■ **HOW TO COMPLETE THIS TASK**
Among the entries below, how many lines hold "padding"? Only the number is wanted.

**** RECORDS SHOWN ****

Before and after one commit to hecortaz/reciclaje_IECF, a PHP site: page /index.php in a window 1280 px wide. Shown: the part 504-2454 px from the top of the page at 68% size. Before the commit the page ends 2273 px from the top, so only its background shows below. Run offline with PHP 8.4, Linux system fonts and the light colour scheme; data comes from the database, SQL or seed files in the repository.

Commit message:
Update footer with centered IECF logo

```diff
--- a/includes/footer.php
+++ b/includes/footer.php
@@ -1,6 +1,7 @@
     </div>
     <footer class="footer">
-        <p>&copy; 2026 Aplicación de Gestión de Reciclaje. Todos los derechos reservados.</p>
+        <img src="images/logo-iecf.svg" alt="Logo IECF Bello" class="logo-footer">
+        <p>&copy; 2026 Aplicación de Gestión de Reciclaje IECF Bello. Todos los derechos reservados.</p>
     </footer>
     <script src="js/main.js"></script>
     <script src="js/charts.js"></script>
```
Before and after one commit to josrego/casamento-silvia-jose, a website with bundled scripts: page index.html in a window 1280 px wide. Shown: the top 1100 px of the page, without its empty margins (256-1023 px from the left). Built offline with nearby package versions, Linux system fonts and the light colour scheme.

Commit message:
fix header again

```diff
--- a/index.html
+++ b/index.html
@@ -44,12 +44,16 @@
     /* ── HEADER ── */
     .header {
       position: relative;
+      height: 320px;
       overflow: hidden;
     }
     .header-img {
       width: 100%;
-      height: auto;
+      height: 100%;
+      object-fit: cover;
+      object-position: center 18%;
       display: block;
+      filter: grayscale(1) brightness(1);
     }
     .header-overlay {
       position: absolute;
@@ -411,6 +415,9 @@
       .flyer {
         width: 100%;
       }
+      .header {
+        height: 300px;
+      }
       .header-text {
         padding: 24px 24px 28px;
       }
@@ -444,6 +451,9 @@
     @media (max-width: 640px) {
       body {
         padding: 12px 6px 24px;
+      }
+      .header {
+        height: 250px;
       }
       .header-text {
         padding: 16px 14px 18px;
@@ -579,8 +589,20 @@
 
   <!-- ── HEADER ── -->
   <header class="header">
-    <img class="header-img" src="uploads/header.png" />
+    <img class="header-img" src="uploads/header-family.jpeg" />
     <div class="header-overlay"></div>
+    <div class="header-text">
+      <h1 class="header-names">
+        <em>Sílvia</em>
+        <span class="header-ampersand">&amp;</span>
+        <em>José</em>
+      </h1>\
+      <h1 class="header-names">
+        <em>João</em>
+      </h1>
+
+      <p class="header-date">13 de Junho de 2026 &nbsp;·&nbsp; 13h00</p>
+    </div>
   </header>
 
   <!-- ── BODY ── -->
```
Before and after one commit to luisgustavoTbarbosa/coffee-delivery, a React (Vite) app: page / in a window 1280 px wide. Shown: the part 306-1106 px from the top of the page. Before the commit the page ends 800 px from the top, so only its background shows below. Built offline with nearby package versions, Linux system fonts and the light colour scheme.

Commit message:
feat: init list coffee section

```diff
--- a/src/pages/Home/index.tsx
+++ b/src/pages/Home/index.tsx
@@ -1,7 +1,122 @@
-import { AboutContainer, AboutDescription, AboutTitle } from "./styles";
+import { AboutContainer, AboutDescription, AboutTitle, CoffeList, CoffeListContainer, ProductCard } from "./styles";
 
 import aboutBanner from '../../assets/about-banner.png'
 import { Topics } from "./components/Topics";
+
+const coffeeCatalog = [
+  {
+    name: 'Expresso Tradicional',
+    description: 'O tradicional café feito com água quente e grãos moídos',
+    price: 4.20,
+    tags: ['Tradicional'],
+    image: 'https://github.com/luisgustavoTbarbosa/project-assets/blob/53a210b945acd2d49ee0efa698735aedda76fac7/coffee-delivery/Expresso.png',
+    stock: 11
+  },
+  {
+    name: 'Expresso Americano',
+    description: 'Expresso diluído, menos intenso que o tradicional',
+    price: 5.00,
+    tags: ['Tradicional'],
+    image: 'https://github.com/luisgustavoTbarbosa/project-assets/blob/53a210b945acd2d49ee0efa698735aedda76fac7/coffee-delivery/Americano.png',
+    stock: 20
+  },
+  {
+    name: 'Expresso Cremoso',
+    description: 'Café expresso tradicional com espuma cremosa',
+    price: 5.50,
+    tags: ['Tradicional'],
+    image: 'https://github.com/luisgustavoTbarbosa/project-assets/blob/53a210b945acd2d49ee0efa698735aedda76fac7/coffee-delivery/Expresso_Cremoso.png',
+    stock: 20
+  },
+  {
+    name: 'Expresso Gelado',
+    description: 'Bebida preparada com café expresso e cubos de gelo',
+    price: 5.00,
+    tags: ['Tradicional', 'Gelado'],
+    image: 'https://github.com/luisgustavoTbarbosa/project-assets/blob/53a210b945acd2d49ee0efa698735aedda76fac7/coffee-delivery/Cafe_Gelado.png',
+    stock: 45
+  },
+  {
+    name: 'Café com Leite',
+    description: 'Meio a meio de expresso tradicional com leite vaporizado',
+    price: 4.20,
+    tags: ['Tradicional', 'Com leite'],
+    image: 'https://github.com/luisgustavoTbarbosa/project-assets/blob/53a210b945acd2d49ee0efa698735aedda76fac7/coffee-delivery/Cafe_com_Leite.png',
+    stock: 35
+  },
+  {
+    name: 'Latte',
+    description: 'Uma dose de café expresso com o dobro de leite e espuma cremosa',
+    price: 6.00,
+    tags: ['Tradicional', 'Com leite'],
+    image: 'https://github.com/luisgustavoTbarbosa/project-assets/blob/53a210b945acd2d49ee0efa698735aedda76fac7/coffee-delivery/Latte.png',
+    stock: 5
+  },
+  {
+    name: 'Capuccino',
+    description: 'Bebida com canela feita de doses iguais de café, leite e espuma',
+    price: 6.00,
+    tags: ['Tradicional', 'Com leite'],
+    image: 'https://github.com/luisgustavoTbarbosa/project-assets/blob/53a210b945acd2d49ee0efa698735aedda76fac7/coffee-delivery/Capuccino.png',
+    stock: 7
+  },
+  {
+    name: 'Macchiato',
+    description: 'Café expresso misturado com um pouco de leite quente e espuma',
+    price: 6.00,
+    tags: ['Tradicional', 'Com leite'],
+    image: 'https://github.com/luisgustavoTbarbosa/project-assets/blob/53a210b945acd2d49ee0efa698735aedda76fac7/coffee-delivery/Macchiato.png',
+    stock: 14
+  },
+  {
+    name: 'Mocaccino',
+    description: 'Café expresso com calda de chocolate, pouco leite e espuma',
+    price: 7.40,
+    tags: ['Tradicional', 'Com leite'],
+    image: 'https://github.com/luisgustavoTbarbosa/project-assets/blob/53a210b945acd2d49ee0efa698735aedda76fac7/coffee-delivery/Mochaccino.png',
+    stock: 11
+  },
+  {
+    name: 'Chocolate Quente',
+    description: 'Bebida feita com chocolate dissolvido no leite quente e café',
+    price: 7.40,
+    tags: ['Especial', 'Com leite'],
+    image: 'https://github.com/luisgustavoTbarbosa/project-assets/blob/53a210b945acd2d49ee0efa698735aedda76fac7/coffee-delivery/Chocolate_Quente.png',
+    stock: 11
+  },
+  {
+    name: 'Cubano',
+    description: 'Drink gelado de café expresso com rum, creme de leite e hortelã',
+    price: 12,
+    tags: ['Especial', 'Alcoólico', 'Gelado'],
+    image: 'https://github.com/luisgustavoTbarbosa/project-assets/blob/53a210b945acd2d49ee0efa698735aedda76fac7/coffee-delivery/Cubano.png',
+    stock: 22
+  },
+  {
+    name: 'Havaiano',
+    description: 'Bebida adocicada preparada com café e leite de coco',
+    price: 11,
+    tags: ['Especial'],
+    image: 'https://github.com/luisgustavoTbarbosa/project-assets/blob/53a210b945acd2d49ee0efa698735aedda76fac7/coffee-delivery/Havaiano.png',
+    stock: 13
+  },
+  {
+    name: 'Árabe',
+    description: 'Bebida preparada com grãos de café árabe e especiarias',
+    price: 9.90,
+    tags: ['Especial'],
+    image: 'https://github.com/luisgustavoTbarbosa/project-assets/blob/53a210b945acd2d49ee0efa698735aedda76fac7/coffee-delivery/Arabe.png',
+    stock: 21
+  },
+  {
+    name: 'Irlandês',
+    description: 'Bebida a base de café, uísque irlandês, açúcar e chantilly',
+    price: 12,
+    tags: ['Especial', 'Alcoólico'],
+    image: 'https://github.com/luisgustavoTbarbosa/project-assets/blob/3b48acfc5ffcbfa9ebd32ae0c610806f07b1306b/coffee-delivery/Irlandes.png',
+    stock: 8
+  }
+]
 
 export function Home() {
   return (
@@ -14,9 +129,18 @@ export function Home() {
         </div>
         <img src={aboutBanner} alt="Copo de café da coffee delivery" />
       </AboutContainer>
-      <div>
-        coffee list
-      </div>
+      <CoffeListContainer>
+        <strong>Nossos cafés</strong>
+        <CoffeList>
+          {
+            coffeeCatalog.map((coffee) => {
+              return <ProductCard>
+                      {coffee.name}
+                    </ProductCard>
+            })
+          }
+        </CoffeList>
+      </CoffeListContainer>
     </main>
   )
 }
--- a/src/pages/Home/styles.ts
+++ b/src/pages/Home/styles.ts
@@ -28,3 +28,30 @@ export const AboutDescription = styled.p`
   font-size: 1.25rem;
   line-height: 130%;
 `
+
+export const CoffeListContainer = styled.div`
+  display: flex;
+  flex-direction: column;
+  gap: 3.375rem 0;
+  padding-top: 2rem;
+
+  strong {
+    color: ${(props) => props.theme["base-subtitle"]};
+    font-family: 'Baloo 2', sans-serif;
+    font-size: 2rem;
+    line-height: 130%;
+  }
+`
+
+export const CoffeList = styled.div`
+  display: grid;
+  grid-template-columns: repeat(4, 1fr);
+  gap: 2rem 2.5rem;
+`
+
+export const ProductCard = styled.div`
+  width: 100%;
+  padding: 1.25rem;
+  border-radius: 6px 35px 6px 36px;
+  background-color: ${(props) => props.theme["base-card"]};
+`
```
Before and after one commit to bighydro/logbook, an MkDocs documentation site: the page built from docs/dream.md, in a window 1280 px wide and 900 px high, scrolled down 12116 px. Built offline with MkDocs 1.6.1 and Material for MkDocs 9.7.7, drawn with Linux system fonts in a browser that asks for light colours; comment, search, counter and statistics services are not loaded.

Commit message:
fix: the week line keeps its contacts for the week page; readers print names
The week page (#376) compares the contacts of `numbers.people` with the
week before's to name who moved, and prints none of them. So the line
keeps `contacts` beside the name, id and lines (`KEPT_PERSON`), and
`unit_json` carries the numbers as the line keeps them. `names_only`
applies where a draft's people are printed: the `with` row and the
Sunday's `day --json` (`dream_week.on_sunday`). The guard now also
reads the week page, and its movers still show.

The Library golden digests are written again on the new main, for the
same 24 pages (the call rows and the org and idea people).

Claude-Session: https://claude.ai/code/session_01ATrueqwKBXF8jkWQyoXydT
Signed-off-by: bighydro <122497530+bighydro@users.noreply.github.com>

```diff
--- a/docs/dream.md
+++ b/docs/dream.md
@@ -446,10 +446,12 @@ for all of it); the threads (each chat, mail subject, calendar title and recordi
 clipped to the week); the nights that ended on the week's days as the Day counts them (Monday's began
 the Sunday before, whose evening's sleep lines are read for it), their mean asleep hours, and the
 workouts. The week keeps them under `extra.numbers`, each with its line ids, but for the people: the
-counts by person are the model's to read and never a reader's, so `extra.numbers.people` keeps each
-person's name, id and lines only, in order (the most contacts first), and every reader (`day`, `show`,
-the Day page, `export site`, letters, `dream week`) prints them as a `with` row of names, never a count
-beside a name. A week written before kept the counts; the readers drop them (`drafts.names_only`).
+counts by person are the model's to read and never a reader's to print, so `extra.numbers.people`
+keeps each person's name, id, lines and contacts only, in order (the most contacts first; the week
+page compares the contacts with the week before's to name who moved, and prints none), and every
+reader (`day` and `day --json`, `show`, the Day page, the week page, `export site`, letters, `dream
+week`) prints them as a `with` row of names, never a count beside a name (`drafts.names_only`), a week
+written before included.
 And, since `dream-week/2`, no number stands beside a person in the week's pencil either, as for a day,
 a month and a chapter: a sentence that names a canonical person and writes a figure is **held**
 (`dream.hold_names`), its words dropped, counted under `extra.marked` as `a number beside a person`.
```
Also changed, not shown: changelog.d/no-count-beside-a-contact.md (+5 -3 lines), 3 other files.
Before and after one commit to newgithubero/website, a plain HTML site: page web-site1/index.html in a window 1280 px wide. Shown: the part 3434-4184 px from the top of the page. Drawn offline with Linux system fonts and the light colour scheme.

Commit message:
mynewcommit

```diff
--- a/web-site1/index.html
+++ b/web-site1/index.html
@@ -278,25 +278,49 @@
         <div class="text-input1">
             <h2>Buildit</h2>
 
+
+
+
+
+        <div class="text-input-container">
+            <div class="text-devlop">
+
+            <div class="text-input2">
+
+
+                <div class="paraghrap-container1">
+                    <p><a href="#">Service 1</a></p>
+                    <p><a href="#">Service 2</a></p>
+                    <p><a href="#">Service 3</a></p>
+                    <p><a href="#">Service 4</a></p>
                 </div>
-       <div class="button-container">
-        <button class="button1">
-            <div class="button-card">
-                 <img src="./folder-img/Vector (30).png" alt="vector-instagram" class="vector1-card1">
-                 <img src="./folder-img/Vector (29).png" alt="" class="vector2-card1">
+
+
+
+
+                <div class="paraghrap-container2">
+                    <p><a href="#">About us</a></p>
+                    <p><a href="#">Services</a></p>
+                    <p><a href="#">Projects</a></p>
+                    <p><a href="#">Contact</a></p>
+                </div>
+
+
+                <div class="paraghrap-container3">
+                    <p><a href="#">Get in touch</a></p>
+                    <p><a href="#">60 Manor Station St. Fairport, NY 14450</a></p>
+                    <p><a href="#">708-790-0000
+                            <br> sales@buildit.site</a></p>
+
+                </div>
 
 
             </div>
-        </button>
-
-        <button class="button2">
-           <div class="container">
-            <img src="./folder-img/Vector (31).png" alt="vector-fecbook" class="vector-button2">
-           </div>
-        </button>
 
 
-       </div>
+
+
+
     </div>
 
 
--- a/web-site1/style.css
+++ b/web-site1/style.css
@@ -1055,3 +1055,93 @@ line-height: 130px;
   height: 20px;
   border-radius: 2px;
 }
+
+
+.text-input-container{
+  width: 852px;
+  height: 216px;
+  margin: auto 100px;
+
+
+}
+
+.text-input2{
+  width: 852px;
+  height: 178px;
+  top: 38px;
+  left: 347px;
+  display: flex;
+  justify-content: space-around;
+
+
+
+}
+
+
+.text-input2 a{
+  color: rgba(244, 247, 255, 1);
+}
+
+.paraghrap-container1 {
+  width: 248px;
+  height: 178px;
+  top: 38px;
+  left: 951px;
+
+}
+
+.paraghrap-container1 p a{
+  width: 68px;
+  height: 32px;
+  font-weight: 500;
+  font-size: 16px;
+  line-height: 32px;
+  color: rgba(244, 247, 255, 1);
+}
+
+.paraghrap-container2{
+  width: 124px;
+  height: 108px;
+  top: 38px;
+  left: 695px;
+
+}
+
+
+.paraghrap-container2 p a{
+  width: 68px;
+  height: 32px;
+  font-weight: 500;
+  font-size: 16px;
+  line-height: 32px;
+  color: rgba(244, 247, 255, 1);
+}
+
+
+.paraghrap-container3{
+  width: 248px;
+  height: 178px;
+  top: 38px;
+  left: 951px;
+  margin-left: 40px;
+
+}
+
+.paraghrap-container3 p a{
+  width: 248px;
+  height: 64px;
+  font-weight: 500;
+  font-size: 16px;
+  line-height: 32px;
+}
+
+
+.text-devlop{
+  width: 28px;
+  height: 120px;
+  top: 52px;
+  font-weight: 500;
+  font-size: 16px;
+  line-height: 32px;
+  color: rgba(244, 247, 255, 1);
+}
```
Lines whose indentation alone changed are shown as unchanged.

****

■ **SOLUTION TO THIS PROBLEM**
5